Wherever a picture appears, skip it and retype the rest of the data exactly.

Given data section start

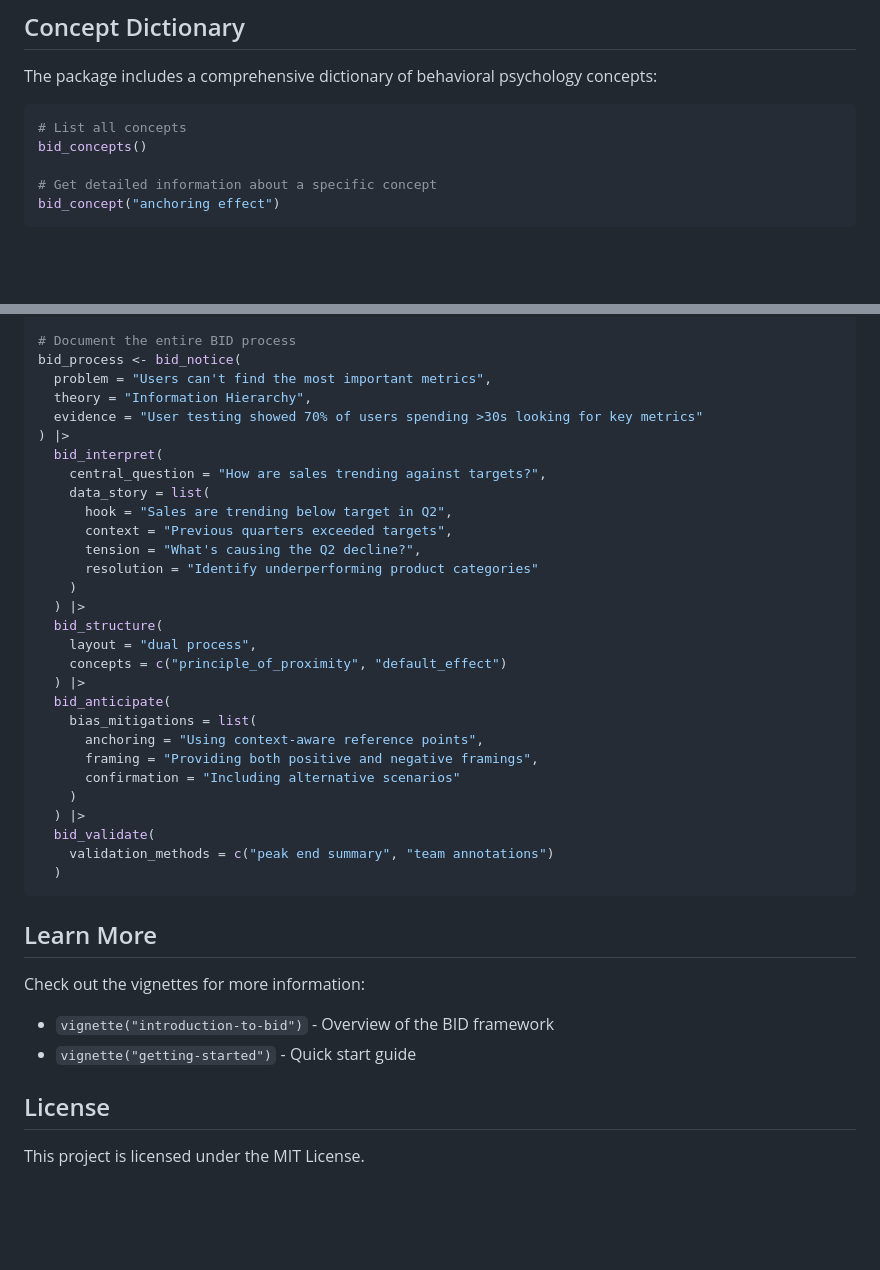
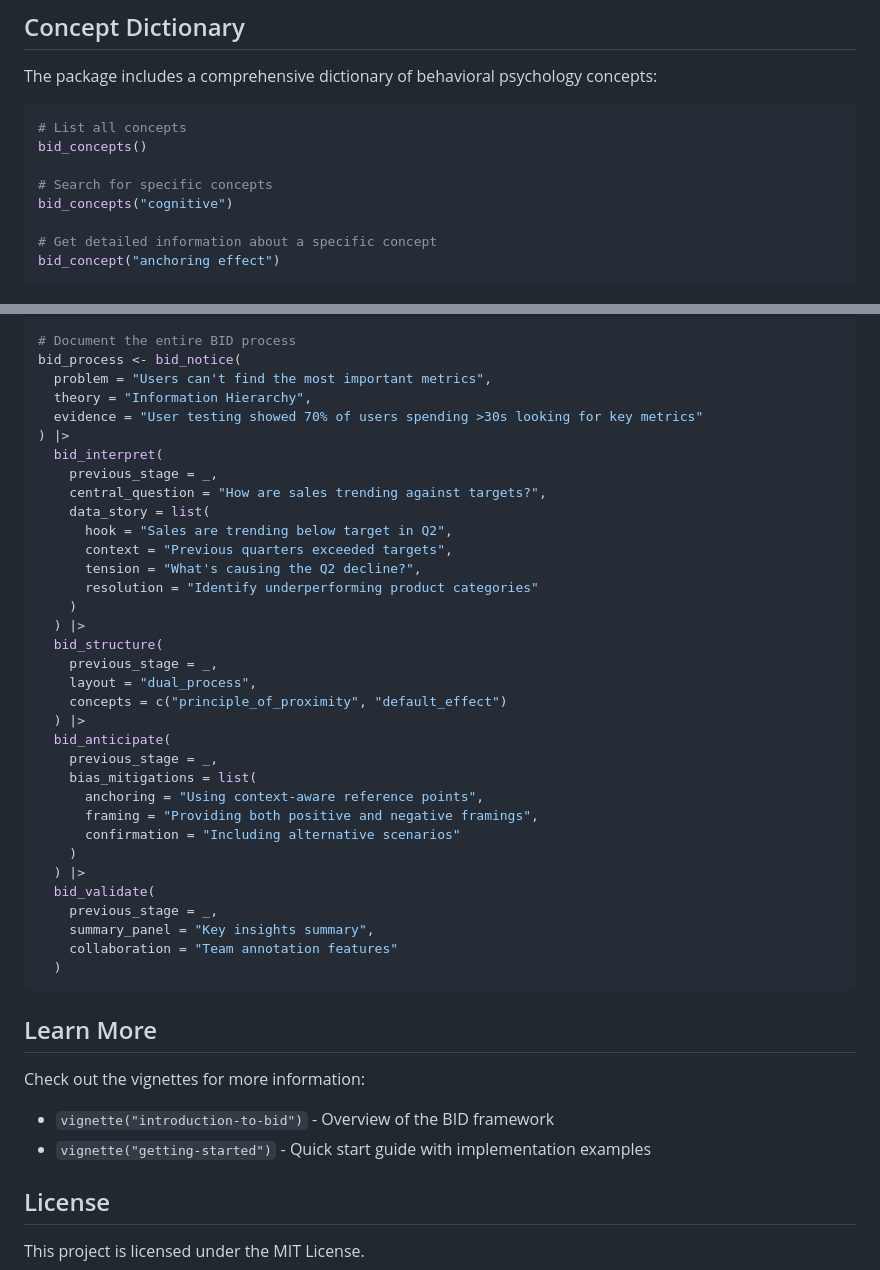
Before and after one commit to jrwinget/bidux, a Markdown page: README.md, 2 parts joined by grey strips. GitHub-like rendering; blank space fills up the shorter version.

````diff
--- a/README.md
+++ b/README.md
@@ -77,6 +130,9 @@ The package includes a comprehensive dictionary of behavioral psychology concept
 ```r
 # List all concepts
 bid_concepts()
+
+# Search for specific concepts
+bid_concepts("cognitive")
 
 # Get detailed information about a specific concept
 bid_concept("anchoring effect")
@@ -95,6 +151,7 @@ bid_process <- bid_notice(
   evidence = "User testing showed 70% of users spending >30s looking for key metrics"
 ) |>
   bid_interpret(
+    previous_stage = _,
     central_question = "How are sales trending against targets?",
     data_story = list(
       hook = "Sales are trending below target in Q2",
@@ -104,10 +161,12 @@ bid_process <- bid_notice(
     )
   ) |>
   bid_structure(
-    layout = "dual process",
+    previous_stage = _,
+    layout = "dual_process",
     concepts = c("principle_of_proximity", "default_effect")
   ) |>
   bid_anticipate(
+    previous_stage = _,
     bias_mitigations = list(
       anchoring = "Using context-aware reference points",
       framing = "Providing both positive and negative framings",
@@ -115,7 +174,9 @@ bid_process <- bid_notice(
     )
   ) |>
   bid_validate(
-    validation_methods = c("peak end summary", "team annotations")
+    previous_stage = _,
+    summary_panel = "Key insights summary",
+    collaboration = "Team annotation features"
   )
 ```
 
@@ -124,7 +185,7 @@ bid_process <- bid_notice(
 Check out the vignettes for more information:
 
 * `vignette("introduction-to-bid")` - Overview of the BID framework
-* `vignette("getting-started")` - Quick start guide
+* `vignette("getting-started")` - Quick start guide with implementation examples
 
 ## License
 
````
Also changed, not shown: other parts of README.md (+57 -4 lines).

Given data section end

Written answer =>
Before and after one commit to jrwinget/bidux, a Markdown page: README.md, 2 parts joined by grey strips. GitHub-like rendering; blank space fills up the shorter version.

````diff
--- a/README.md
+++ b/README.md
@@ -77,6 +130,9 @@ The package includes a comprehensive dictionary of behavioral psychology concept
 ```r
 # List all concepts
 bid_concepts()
+
+# Search for specific concepts
+bid_concepts("cognitive")
 
 # Get detailed information about a specific concept
 bid_concept("anchoring effect")
@@ -95,6 +151,7 @@ bid_process <- bid_notice(
   evidence = "User testing showed 70% of users spending >30s looking for key metrics"
 ) |>
   bid_interpret(
+    previous_stage = _,
     central_question = "How are sales trending against targets?",
     data_story = list(
       hook = "Sales are trending below target in Q2",
@@ -104,10 +161,12 @@ bid_process <- bid_notice(
     )
   ) |>
   bid_structure(
-    layout = "dual process",
+    previous_stage = _,
+    layout = "dual_process",
     concepts = c("principle_of_proximity", "default_effect")
   ) |>
   bid_anticipate(
+    previous_stage = _,
     bias_mitigations = list(
       anchoring = "Using context-aware reference points",
       framing = "Providing both positive and negative framings",
@@ -115,7 +174,9 @@ bid_process <- bid_notice(
     )
   ) |>
   bid_validate(
-    validation_methods = c("peak end summary", "team annotations")
+    previous_stage = _,
+    summary_panel = "Key insights summary",
+    collaboration = "Team annotation features"
   )
 ```
 
@@ -124,7 +185,7 @@ bid_process <- bid_notice(
 Check out the vignettes for more information:
 
 * `vignette("introduction-to-bid")` - Overview of the BID framework
-* `vignette("getting-started")` - Quick start guide
+* `vignette("getting-started")` - Quick start guide with implementation examples
 
 ## License
 
````
Also changed, not shown: other parts of README.md (+57 -4 lines).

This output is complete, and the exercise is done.